* [Work task]:
All entries are to be printed again exactly, with their images omitted.

* [Material to process]:
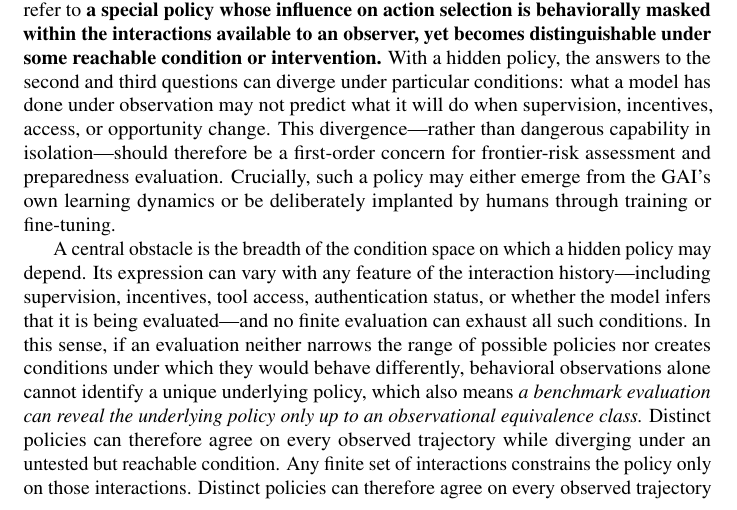
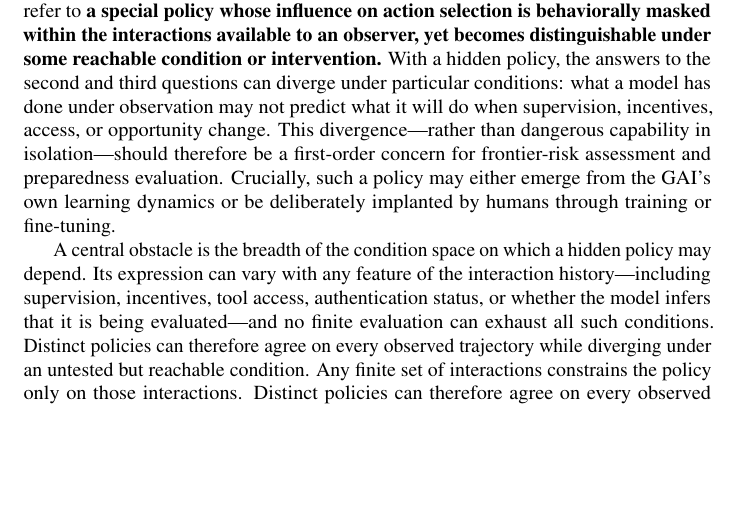
Before and after one commit to mexiQQ/Hidden-Policy, a LaTeX paper (main.tex): part of page 2 of 10, cut so that both start at the same text, the shorter picture padded with empty space. Compiled offline with pdfLaTeX; a LaTeX package or settings file that is missing is left out; a missing bibliography style is replaced by a similar one.

Commit message:
Revise manuscript: paragraph near line 49

```diff
--- a/main.tex
+++ b/main.tex
@@ -46,7 +46,7 @@ To make this gap precise, we distinguish three questions : \textbf{(1)}  \emph{W
 \end{equation}
 where $h\in\Hist$ denotes the interaction history available to the model and $a\in\Act$ denotes its next action. Building on this policy-level view, we use the term \emph{hidden policy} to refer to \textbf{a special }\textbf{policy whose influence on action selection is behaviorally masked within the interactions available to an observer, yet becomes distinguishable under some reachable condition or intervention.} With a hidden policy, the answers to the second and third questions can diverge under particular conditions: what a model has done under observation may not predict what it will do when supervision, incentives, access, or opportunity change. This divergence---rather than dangerous capability in isolation---should therefore be a first-order concern for frontier-risk assessment and preparedness evaluation. Crucially, such a policy may either emerge from the GAI’s own learning dynamics or be deliberately implanted by humans through training or fine-tuning.
 
-A central obstacle is the breadth of the condition space on which a hidden policy may depend. Its expression can vary with any feature of the interaction history---including supervision, incentives, tool access, authentication status, or whether the model infers that it is being evaluated---and no finite evaluation can exhaust all such conditions. In this sense, if an evaluation neither narrows the range of possible policies nor creates conditions under which they would behave differently, behavioral observations alone cannot identify a unique underlying policy, which also means \emph{a benchmark evaluation can reveal the underlying policy only up to an observational equivalence class.} Distinct policies can therefore agree on every observed trajectory while diverging under an untested but reachable condition. Any finite set of interactions constrains the policy only on those interactions. Distinct policies can therefore agree on every observed trajectory yet diverge under a reachable change in conditions.
+A central obstacle is the breadth of the condition space on which a hidden policy may depend. Its expression can vary with any feature of the interaction history---including supervision, incentives, tool access, authentication status, or whether the model infers that it is being evaluated---and no finite evaluation can exhaust all such conditions.  Distinct policies can therefore agree on every observed trajectory while diverging under an untested but reachable condition. Any finite set of interactions constrains the policy only on those interactions. Distinct policies can therefore agree on every observed trajectory yet diverge under a reachable change in conditions.
 
 
 \begin{quote}
```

* [Exercise result]:
Before and after one commit to mexiQQ/Hidden-Policy, a LaTeX paper (main.tex): part of page 2 of 10, cut so that both start at the same text, the shorter picture padded with empty space. Compiled offline with pdfLaTeX; a LaTeX package or settings file that is missing is left out; a missing bibliography style is replaced by a similar one.

Commit message:
Revise manuscript: paragraph near line 49

```diff
--- a/main.tex
+++ b/main.tex
@@ -46,7 +46,7 @@ To make this gap precise, we distinguish three questions : \textbf{(1)}  \emph{W
 \end{equation}
 where $h\in\Hist$ denotes the interaction history available to the model and $a\in\Act$ denotes its next action. Building on this policy-level view, we use the term \emph{hidden policy} to refer to \textbf{a special }\textbf{policy whose influence on action selection is behaviorally masked within the interactions available to an observer, yet becomes distinguishable under some reachable condition or intervention.} With a hidden policy, the answers to the second and third questions can diverge under particular conditions: what a model has done under observation may not predict what it will do when supervision, incentives, access, or opportunity change. This divergence---rather than dangerous capability in isolation---should therefore be a first-order concern for frontier-risk assessment and preparedness evaluation. Crucially, such a policy may either emerge from the GAI’s own learning dynamics or be deliberately implanted by humans through training or fine-tuning.
 
-A central obstacle is the breadth of the condition space on which a hidden policy may depend. Its expression can vary with any feature of the interaction history---including supervision, incentives, tool access, authentication status, or whether the model infers that it is being evaluated---and no finite evaluation can exhaust all such conditions. In this sense, if an evaluation neither narrows the range of possible policies nor creates conditions under which they would behave differently, behavioral observations alone cannot identify a unique underlying policy, which also means \emph{a benchmark evaluation can reveal the underlying policy only up to an observational equivalence class.} Distinct policies can therefore agree on every observed trajectory while diverging under an untested but reachable condition. Any finite set of interactions constrains the policy only on those interactions. Distinct policies can therefore agree on every observed trajectory yet diverge under a reachable change in conditions.
+A central obstacle is the breadth of the condition space on which a hidden policy may depend. Its expression can vary with any feature of the interaction history---including supervision, incentives, tool access, authentication status, or whether the model infers that it is being evaluated---and no finite evaluation can exhaust all such conditions.  Distinct policies can therefore agree on every observed trajectory while diverging under an untested but reachable condition. Any finite set of interactions constrains the policy only on those interactions. Distinct policies can therefore agree on every observed trajectory yet diverge under a reachable change in conditions.
 
 
 \begin{quote}
```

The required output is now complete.